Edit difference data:
···
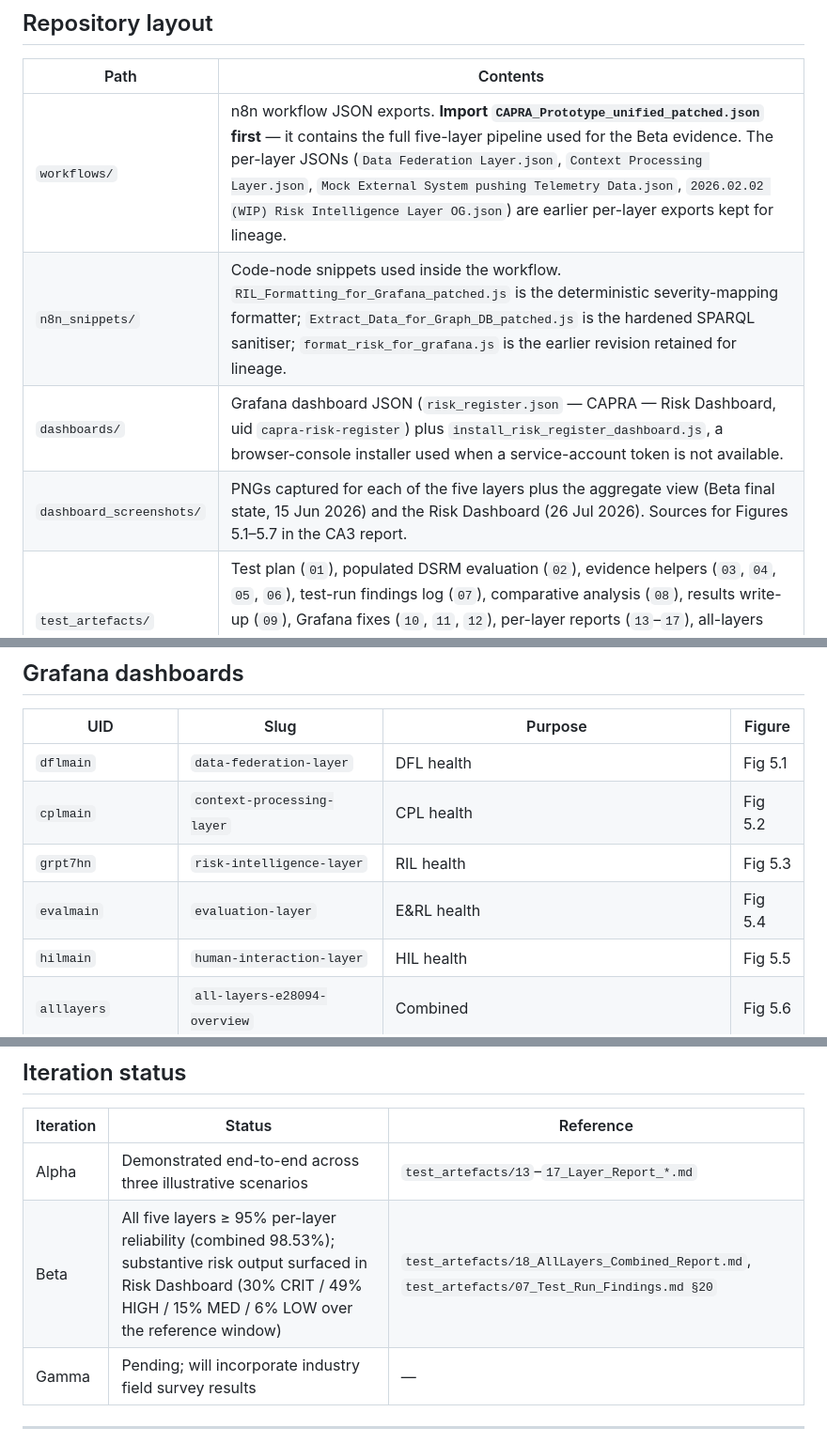
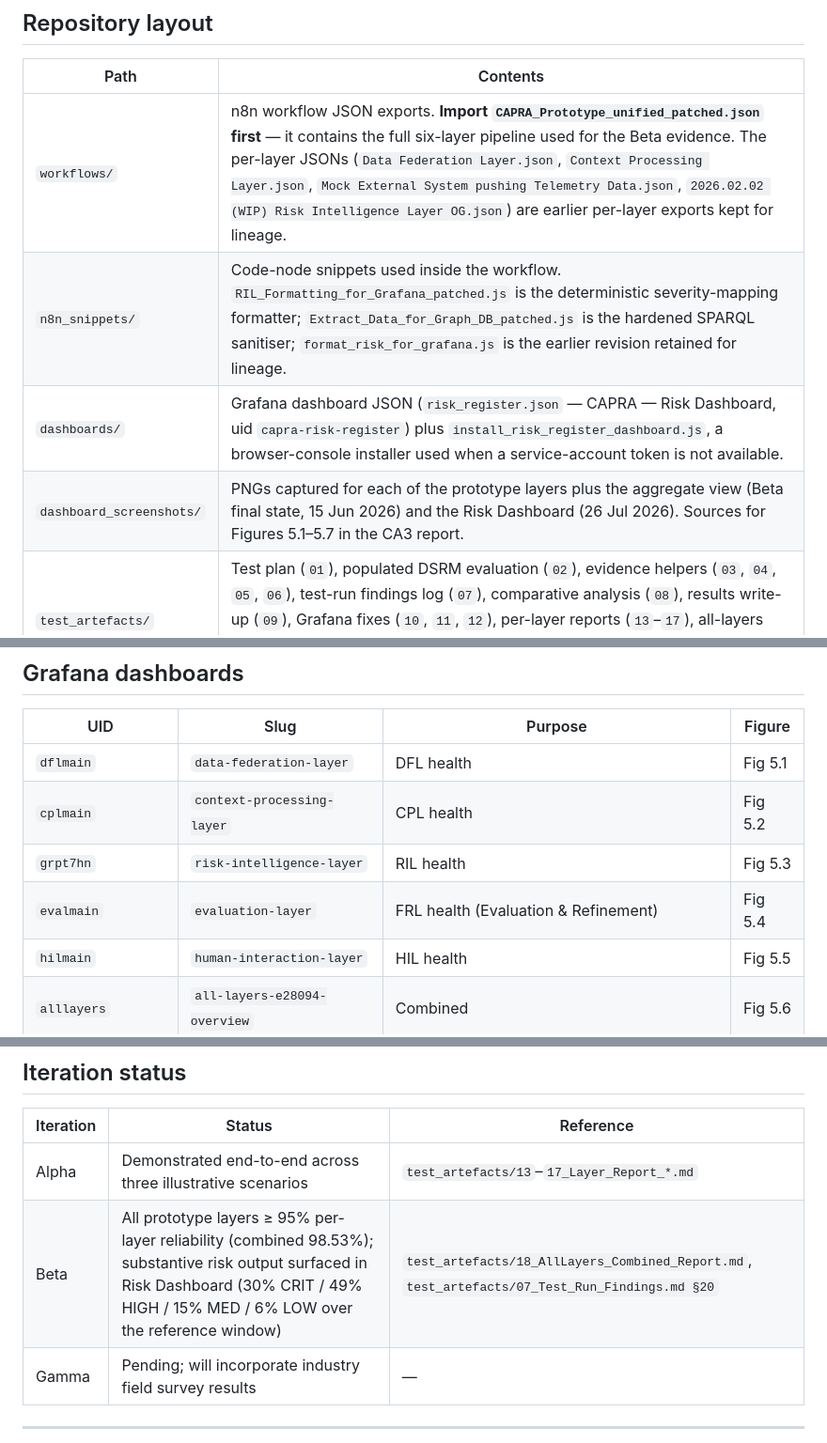
Before and after one commit to gracebilliris/capra-prototype, a Markdown page: README.md, 3 parts joined by grey strips. Shown at 94% size. Drawn GitHub-style.

```diff
--- a/README.md
+++ b/README.md
@@ -26,10 +28,10 @@ CAPRA processes multi-agent telemetry through five layers — **DFL** (Data Fede
 
 | Path | Contents |
 |---|---|
-| `workflows/` | n8n workflow JSON exports. **Import `CAPRA_Prototype_unified_patched.json` first** — it contains the full five-layer pipeline used for the Beta evidence. The per-layer JSONs (`Data Federation Layer.json`, `Context Processing Layer.json`, `Mock External System pushing Telemetry Data.json`, `2026.02.02 (WIP) Risk Intelligence Layer OG.json`) are earlier per-layer exports kept for lineage. |
+| `workflows/` | n8n workflow JSON exports. **Import `CAPRA_Prototype_unified_patched.json` first** — it contains the full six-layer pipeline used for the Beta evidence. The per-layer JSONs (`Data Federation Layer.json`, `Context Processing Layer.json`, `Mock External System pushing Telemetry Data.json`, `2026.02.02 (WIP) Risk Intelligence Layer OG.json`) are earlier per-layer exports kept for lineage. |
 | `n8n_snippets/` | Code-node snippets used inside the workflow. `RIL_Formatting_for_Grafana_patched.js` is the deterministic severity-mapping formatter; `Extract_Data_for_Graph_DB_patched.js` is the hardened SPARQL sanitiser; `format_risk_for_grafana.js` is the earlier revision retained for lineage. |
 | `dashboards/` | Grafana dashboard JSON (`risk_register.json` — CAPRA — Risk Dashboard, uid `capra-risk-register`) plus `install_risk_register_dashboard.js`, a browser-console installer used when a service-account token is not available. |
-| `dashboard_screenshots/` | PNGs captured for each of the five layers plus the aggregate view (Beta final state, 15 Jun 2026) and the Risk Dashboard (26 Jul 2026). Sources for Figures 5.1–5.7 in the CA3 report. |
+| `dashboard_screenshots/` | PNGs captured for each of the prototype layers plus the aggregate view (Beta final state, 15 Jun 2026) and the Risk Dashboard (26 Jul 2026). Sources for Figures 5.1–5.7 in the CA3 report. |
 | `test_artefacts/` | Test plan (`01`), populated DSRM evaluation (`02`), evidence helpers (`03`, `04`, `05`, `06`), test-run findings log (`07`), comparative analysis (`08`), results write-up (`09`), Grafana fixes (`10`, `11`, `12`), per-layer reports (`13`–`17`), all-layers report (`18`), DSRM evaluation report (`19`), reproduction guide (`20`), CA3 §5.2 snippet (`21`), results matrix, recording instructions. |
 | `docs/` | Supplementary docs (this file plus `docs/SETUP.md` for the long-form setup). |
 
@@ -131,7 +144,7 @@ The per-layer test reports (`test_artefacts/13`–`17`) each contain their own r
 | `dflmain` | `data-federation-layer` | DFL health | Fig 5.1 |
 | `cplmain` | `context-processing-layer` | CPL health | Fig 5.2 |
 | `grpt7hn` | `risk-intelligence-layer` | RIL health | Fig 5.3 |
-| `evalmain` | `evaluation-layer` | E&RL health | Fig 5.4 |
+| `evalmain` | `evaluation-layer` | FRL health (Evaluation & Refinement) | Fig 5.4 |
 | `hilmain` | `human-interaction-layer` | HIL health | Fig 5.5 |
 | `alllayers` | `all-layers-e28094-overview` | Combined | Fig 5.6 |
 | `capra-risk-register` | `capra-e28094-risk-dashboard` | Substantive risk output (severity, explanation, risk name) | **Fig 5.7** |
@@ -159,7 +172,7 @@ More detailed diagnostics in `test_artefacts/07_Test_Run_Findings.md`.
 | Iteration | Status | Reference |
 |---|---|---|
 | Alpha | Demonstrated end-to-end across three illustrative scenarios | `test_artefacts/13`–`17_Layer_Report_*.md` |
-| Beta  | All five layers ≥ 95% per-layer reliability (combined 98.53%); substantive risk output surfaced in Risk Dashboard (30% CRIT / 49% HIGH / 15% MED / 6% LOW over the reference window) | `test_artefacts/18_AllLayers_Combined_Report.md`, `test_artefacts/07_Test_Run_Findings.md §20` |
+| Beta  | All prototype layers ≥ 95% per-layer reliability (combined 98.53%); substantive risk output surfaced in Risk Dashboard (30% CRIT / 49% HIGH / 15% MED / 6% LOW over the reference window) | `test_artefacts/18_AllLayers_Combined_Report.md`, `test_artefacts/07_Test_Run_Findings.md §20` |
 | Gamma | Pending; will incorporate industry field survey results | — |
 
 ---
```
Also changed, not shown: other parts of README.md (+21 -8 lines).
···
All lines of the data that hold "health" need to be copied.

 | `dflmain` | `data-federation-layer` | DFL health | Fig 5.1 |
 | `cplmain` | `context-processing-layer` | CPL health | Fig 5.2 |
 | `grpt7hn` | `risk-intelligence-layer` | RIL health | Fig 5.3 |
-| `evalmain` | `evaluation-layer` | E&RL health | Fig 5.4 |
+| `evalmain` | `evaluation-layer` | FRL health (Evaluation & Refinement) | Fig 5.4 |
 | `hilmain` | `human-interaction-layer` | HIL health | Fig 5.5 |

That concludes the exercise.